Tenants are having to pay more to secure rented accommodation in the cites, as workers drift back to their offices.
The return to full time attendance, particularly for city centre office workers, is probably unlikely to happen. For over two years now, employers and employees have been waiting for the day when everyone returns to work, but that day is perhaps never coming.
Nevertheless, people are returning, most likely on a part-time basis, and most bosses are resigned to the fact that hybrid working – working at home two or three days per week – is here to stay at least in the short-term for these types of office jobs.
People like home working

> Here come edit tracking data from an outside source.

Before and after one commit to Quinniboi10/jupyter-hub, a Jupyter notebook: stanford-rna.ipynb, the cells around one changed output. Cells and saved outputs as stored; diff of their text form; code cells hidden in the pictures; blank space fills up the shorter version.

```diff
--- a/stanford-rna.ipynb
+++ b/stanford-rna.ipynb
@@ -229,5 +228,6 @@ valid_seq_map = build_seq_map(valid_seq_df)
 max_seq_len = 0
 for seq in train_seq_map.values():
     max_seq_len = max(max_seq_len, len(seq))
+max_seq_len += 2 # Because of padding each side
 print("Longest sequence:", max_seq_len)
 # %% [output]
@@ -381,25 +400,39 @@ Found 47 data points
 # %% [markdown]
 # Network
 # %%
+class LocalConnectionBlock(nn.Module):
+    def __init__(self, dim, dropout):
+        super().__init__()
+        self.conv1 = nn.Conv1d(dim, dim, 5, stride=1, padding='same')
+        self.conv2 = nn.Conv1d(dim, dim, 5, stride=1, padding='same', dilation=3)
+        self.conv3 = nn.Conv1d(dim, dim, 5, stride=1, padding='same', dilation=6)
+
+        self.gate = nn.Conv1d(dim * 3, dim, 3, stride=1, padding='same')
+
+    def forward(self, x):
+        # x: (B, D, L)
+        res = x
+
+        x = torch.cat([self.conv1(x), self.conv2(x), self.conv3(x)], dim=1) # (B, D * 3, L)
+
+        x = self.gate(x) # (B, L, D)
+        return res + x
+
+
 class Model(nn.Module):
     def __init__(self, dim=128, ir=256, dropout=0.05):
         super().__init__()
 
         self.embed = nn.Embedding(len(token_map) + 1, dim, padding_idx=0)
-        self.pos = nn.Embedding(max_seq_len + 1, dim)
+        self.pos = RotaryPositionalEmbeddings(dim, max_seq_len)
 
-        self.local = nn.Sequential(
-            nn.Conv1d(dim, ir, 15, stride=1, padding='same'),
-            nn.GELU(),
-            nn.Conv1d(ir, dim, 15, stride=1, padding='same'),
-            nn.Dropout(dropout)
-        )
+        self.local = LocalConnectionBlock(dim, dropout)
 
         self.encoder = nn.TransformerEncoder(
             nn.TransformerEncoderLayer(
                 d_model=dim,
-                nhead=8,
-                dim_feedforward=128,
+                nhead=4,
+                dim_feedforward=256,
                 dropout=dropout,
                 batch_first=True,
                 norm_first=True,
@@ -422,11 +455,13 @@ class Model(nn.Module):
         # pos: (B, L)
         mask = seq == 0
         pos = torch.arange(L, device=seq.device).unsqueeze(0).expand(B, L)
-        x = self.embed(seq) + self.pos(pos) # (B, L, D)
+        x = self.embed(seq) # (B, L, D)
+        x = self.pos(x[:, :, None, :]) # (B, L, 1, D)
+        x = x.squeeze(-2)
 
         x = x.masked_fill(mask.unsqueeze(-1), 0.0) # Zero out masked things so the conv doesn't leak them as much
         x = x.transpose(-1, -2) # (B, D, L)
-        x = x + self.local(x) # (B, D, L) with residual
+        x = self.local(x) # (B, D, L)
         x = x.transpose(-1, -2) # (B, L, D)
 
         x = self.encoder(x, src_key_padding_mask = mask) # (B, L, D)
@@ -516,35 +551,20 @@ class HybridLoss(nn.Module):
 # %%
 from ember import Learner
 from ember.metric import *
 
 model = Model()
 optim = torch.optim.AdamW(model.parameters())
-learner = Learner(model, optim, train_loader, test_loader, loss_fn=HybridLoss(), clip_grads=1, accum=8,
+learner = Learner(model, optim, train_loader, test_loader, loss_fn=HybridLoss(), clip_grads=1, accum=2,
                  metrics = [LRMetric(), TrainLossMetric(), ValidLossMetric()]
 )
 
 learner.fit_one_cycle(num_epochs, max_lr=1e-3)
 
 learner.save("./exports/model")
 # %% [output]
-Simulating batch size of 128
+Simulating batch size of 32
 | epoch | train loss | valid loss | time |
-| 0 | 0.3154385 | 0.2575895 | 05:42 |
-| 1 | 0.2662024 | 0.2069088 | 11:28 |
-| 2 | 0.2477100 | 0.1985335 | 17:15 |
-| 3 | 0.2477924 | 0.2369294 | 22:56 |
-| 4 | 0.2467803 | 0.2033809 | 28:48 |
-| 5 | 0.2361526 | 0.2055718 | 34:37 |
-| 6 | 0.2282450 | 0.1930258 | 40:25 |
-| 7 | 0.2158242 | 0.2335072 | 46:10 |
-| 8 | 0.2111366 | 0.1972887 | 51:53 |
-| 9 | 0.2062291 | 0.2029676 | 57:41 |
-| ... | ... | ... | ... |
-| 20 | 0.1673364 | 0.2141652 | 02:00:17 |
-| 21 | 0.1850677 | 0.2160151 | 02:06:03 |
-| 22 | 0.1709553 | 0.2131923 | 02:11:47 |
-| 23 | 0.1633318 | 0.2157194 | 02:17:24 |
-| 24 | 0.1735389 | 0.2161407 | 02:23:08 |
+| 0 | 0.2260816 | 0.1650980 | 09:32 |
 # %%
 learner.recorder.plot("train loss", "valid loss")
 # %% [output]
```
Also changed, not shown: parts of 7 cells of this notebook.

There are four main reasons for this: People have grown accustomed to home working and enjoy the freedom and flexibility it gives them, while still being wary of catching and transmitting the virus; technology has allowed companies to maintain and in some cases even enhance productivity; and a skills crisis in the UK means that many employers are having to bend to the desires of their workers, in order to retain and attract good staff.

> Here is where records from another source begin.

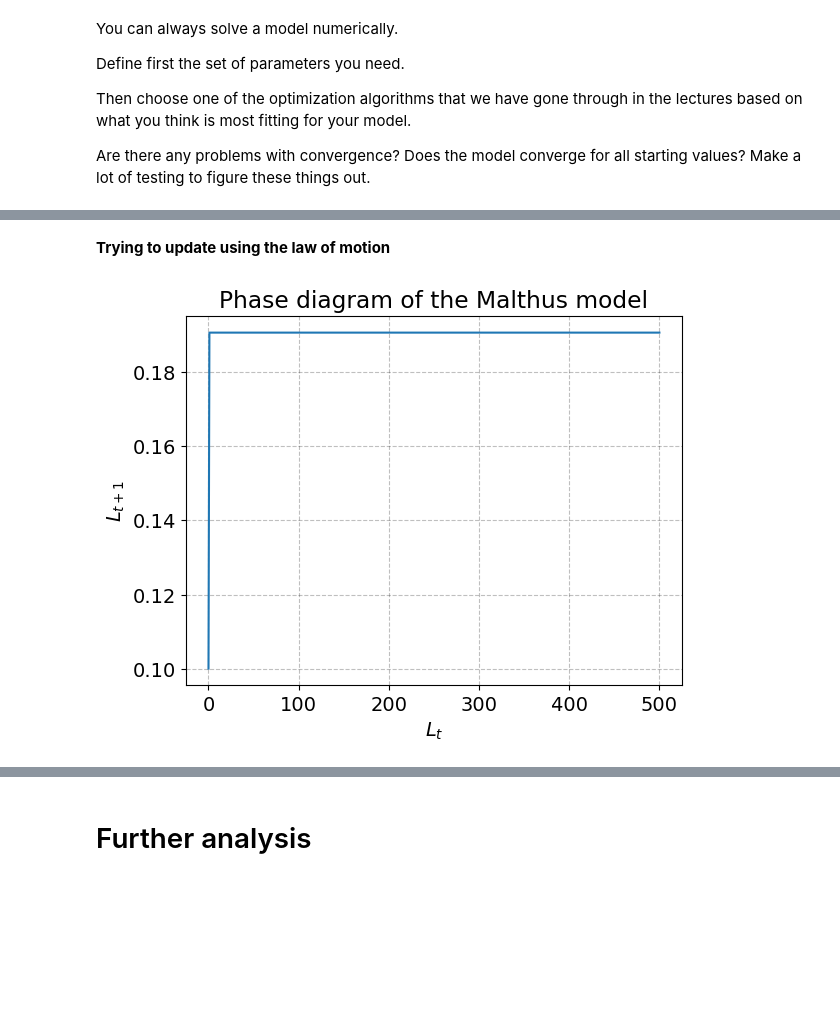
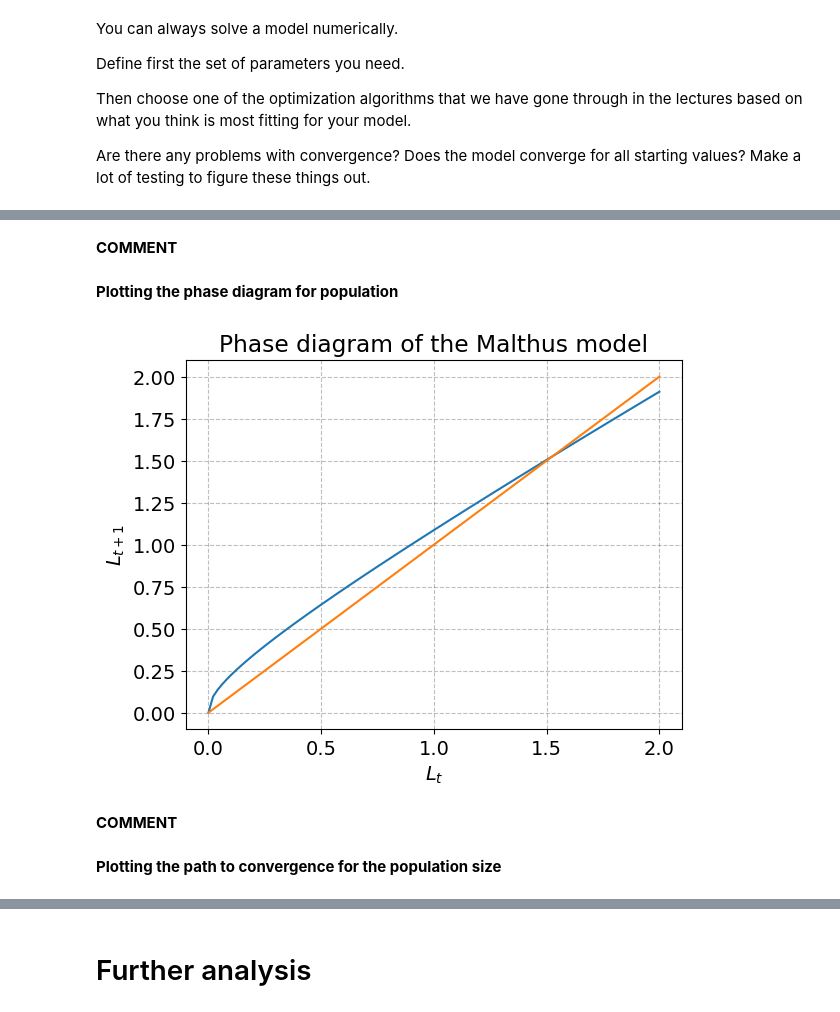
Before and after one commit to NumEconCopenhagen/projects-2023-jos-p-og-tex, a Jupyter notebook: modelproject/modelproject.ipynb, the cells around one changed output, grey strips where cells are left out. Cells and saved outputs as stored; diff of their text form; code cells hidden in the pictures; blank space fills up the shorter version.

```diff
--- a/modelproject/modelproject.ipynb
+++ b/modelproject/modelproject.ipynb
@@ -187 +178,10 @@ model.solve()
+# %%
+# Defining parameters
+par =  SimpleNamespace()
+par.eta = 0.2
+par.mu = 0.3
+par.alpha = 0.6
+par.A = 1
+par.X = 3
+par.T = 200
 # %%
@@ -240,38 +192,13 @@ create_plot(par,L_max,N)
-# %% [markdown]
-**Trying to update using the law of motion**
-# %%
-par =  SimpleNamespace()
-par.eta = 0.2
-par.mu = 0.3
-par.alpha = 0.6
-par.A = 1
-par.X = 2
-par.T = 500
-par.L_init = 0.1  # specify initial value of L
-
-L_path = np.zeros(par.T)  # initialize a vector to store optimal L for each time period
-L_path[0] = par.L_init  # set the initial value of L in the vector
-
-for i in range(1,par.T):
-
-    # a. find next period L
-    L_next = par.eta*par.L_init**(1-par.alpha)*(par.A*par.X)**(par.alpha)+(1-par.mu)*par.L_init
-
-    # b. store value
-    L_path[i] = L_next
-
-    # c. update
-    L_init = L_next
-# %%
-N=500
-T_vec = np.linspace(0,par.T,N)
-fig = plt.figure()
-
-# b. plot
-ax = fig.add_subplot(1,1,1)
-ax.plot(T_vec,L_path)
-ax.set_title('Phase diagram of the Malthus model')
-ax.set_xlabel('$L_{t}$')
-ax.set_ylabel('$L_{t+1}$');
-# %% [output]
-[figure, removed]
+# %% [markdown]
+**COMMENT**
+# %% [markdown]
+**Plotting the phase diagram for population**
+# %%
+# Plot phase diagram
+mp.phase_diagram(par)
+# %% [output]
+[figure, added]
+# %% [markdown]
+**COMMENT**
+# %% [markdown]
+**Plotting the path to convergence for the population size**
```
Also changed, not shown: parts of 20 cells of this notebook, 1 other file.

Into the third year of the pandemic and we continue to face ongoing uncertainty as to when all this will settle down – the emergence of different Covid-19 variants can still change. It would force employees who are slowly adapting to a hybrid style of working to reverse course and work remotely again.
Some companies say they have switched permanently to remote working or using hybrid models. Others are still holding out for staff to return permanently to their desks, but each new wave has further entrenched flexible working patterns, and it could be years if at all when things go back to as they were, with mass commuting and packed trains.
The country migration
At the height of the crisis workers and their families made plans to escape the city: why not they thought when you can work from anywhere and enjoy the open countryside in a larger house, perhaps even work in a garden office? Sounds idyllic, and many city professionals took that path. But country living has it’s issues as well, and long commutes for the days in the office soon started to grind on some, prompted many people to return to the city.
Young professionals, singles and couples gave up city rentals to return home, to live outside the city with parents, friends and other relatives. But now, as the restrictions are being eased, once again they are considering the benefits of being close to their work and that means city renting again.
Severe shortage of rentals
It’s being reported that tenants are having to pay up to £750 a year extra in rent to secure rental housing because the cost of renting in the UK has risen at its fastest rate since the financial crisis of 2007/8.
A severe housing crisis in the UK means that average rents rose by more than 8pc in the year at the end of 2021, as fierce competition between renters pushed the average monthly payment to a new high of nearly £1,000, and much more in London.
According to Zoopla, tenants now having to pay an average of £60 plus more per month than was the case at the start of the pandemic.
This all comes on top of increasing prices with inflation, energy costs and taxes. These are and will be place additional financial burdens on families and individuals. Figures show that house prices and rents rose right across the UK, taking in every region at the end of 2021. Though house prices are expected to stabilise in 2022, rents are still expected to rises by between 3% and 10%.
It’s the chronic shortage of properties to let that has created bidding wars for rentals and property purchases. In some cases buyers and renters have had to pay thousands more to secure the property they wanted.
Its an owners’ market and in the case of the rental market one that has been consolidated by increasing regulation. The increasing burden of regulations on landlords is causing many of them to consider their position and many are simply selling up. But it means that those landlords remaining in the market find themselves in the fortunate position of having few voids and very good returns.
According to one report, the average rental property was let within two weeks of coming to market in the last quarter of 2021, but according to the Daily Telegraph many city lets were signed up either off market or inked-in within minutes of listing.
Property agents Hamptons say that collectively landlords bought 184,100 properties in 2021, which is equal to a market share of 12.3pc, but others sold 201,300 properties, meaning the net number of rental homes fell by 17,200.
Zoopla says that runaway rents are deterring tenants from moving, limiting the turnover of rental homes, while in Belfast, Bristol, London and Nottingham double-digit rental growth of more than 10pc was seen in December. The London market has made a significant comeback from the rent levels at the peak of the crises, with rents now reaching or exceeding pre-crisis levels.
James Evans, of estate agency Douglas & Gordon, told the Daily Telegraph there has been a “clear trend” of renters returning to London in the first weeks of 2022, and that “There has been around a 40pc increase in new letting applicants compared to the same month last year.
As there is also still a very restricted supply of properties, we’re seeing landlords achieve record prices, a high quality of tenant and almost no void periods. There were between 35-40 new applicants for every rental property in the capital,” Mr Evans says, “and four offers received for each agreed let.”